======== Dataset extract ========

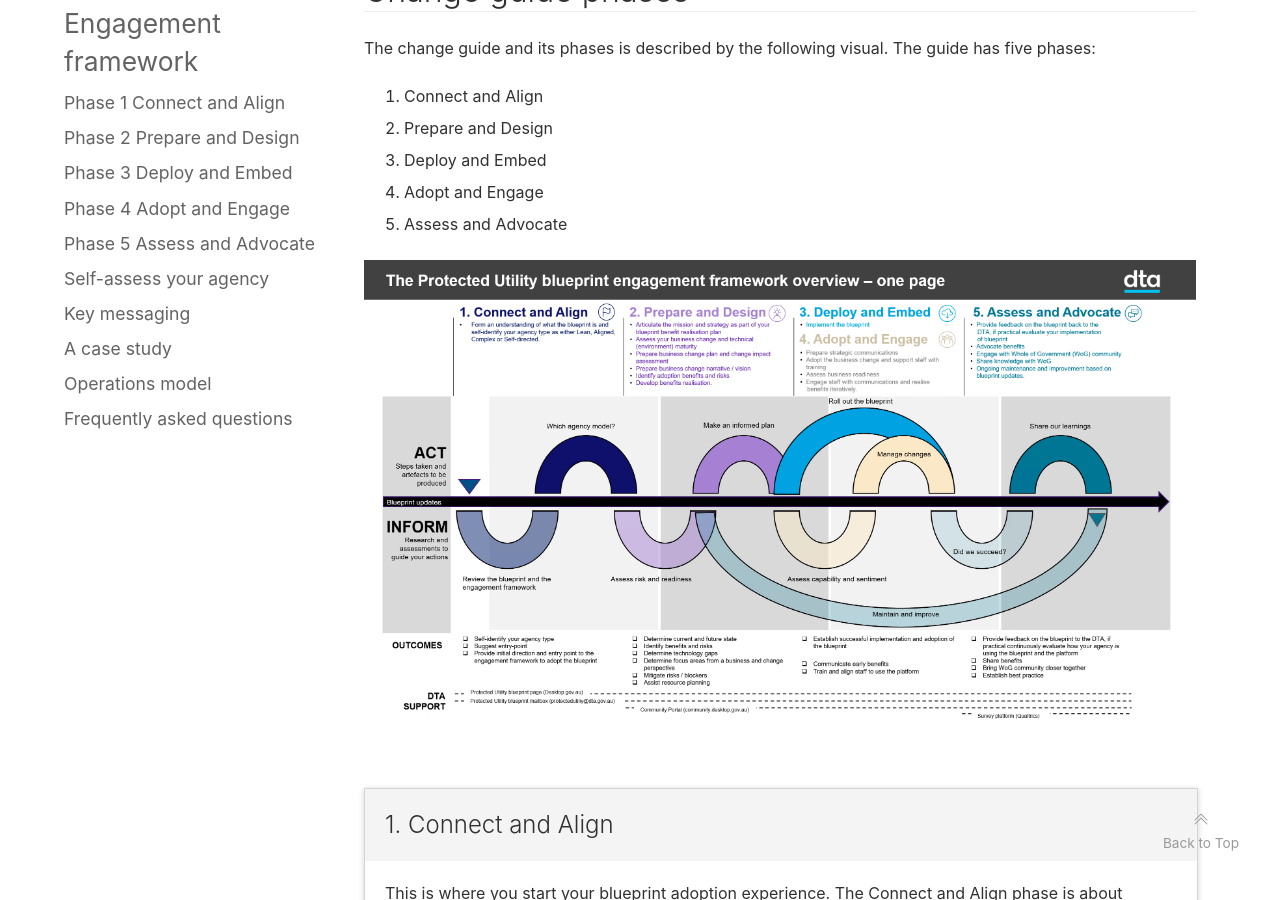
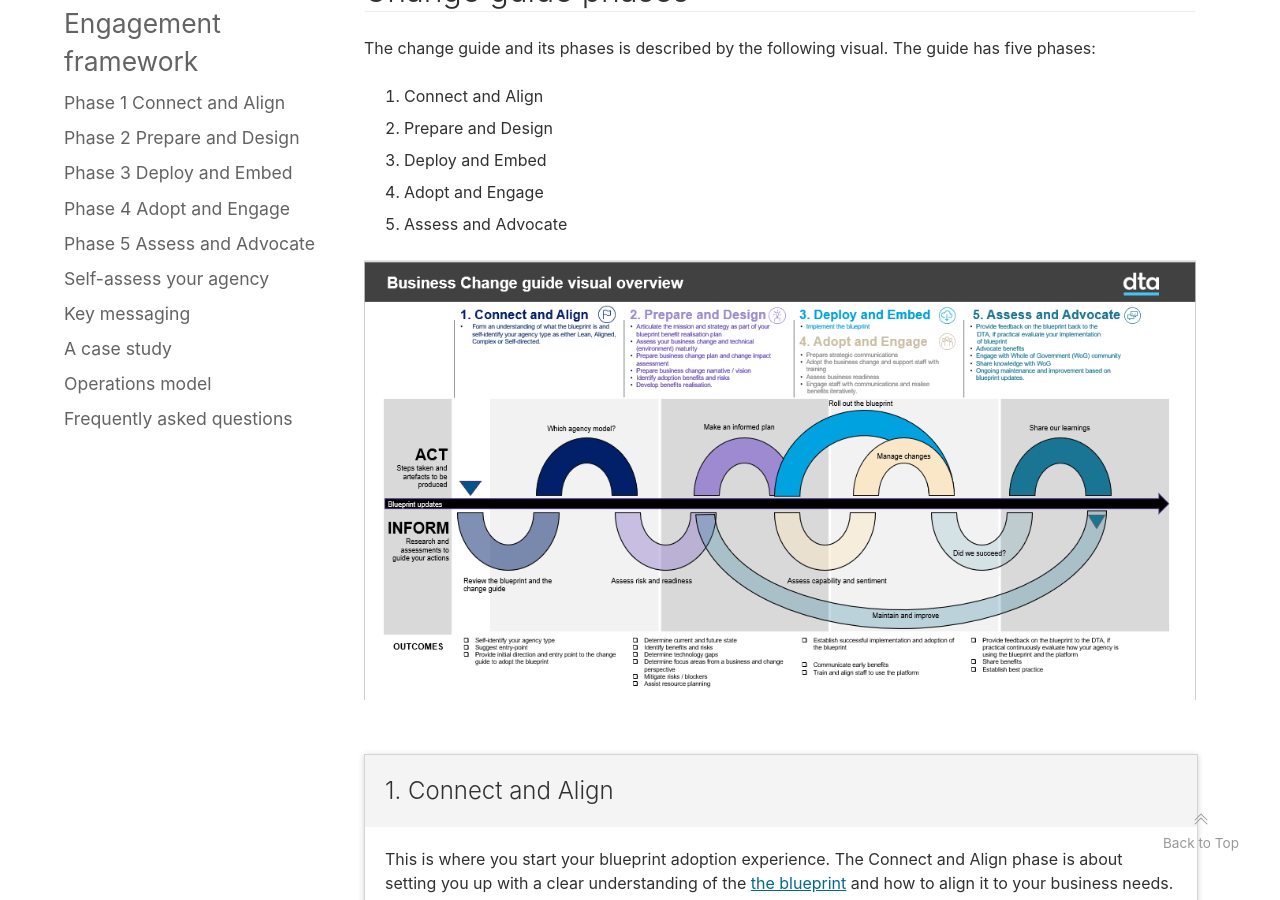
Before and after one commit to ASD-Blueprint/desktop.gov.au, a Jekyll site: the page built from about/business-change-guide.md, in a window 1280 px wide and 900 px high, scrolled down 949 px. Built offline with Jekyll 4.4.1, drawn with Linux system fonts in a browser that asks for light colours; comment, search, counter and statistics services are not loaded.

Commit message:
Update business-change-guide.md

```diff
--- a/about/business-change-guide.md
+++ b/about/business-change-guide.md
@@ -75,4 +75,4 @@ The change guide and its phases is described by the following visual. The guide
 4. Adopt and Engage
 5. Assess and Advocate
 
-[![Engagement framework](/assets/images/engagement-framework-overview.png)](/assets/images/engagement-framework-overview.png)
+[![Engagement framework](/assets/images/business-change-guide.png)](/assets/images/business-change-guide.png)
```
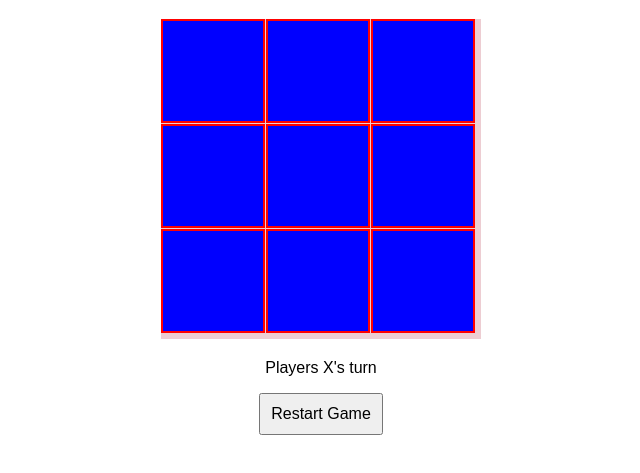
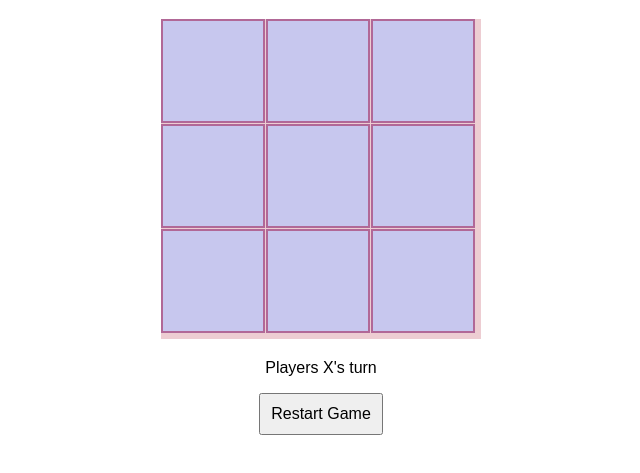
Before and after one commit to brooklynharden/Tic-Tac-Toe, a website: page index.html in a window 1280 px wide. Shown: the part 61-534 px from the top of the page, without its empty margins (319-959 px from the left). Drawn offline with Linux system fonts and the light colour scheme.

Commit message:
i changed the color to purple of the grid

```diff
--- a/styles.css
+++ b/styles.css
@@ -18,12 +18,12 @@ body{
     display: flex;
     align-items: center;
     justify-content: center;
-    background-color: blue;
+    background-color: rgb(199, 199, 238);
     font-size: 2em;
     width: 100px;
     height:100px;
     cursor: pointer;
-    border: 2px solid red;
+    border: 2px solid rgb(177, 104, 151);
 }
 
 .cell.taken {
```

========

= Activity =
Repeat the entries exactly as they are given, leaving out each image.

= Answer for this exercise =
Before and after one commit to ASD-Blueprint/desktop.gov.au, a Jekyll site: the page built from about/business-change-guide.md, in a window 1280 px wide and 900 px high, scrolled down 949 px. Built offline with Jekyll 4.4.1, drawn with Linux system fonts in a browser that asks for light colours; comment, search, counter and statistics services are not loaded.

Commit message:
Update business-change-guide.md

```diff
--- a/about/business-change-guide.md
+++ b/about/business-change-guide.md
@@ -75,4 +75,4 @@ The change guide and its phases is described by the following visual. The guide
 4. Adopt and Engage
 5. Assess and Advocate
 
-[![Engagement framework](/assets/images/engagement-framework-overview.png)](/assets/images/engagement-framework-overview.png)
+[![Engagement framework](/assets/images/business-change-guide.png)](/assets/images/business-change-guide.png)
```
Before and after one commit to brooklynharden/Tic-Tac-Toe, a website: page index.html in a window 1280 px wide. Shown: the part 61-534 px from the top of the page, without its empty margins (319-959 px from the left). Drawn offline with Linux system fonts and the light colour scheme.

Commit message:
i changed the color to purple of the grid

```diff
--- a/styles.css
+++ b/styles.css
@@ -18,12 +18,12 @@ body{
     display: flex;
     align-items: center;
     justify-content: center;
-    background-color: blue;
+    background-color: rgb(199, 199, 238);
     font-size: 2em;
     width: 100px;
     height:100px;
     cursor: pointer;
-    border: 2px solid red;
+    border: 2px solid rgb(177, 104, 151);
 }
 
 .cell.taken {
```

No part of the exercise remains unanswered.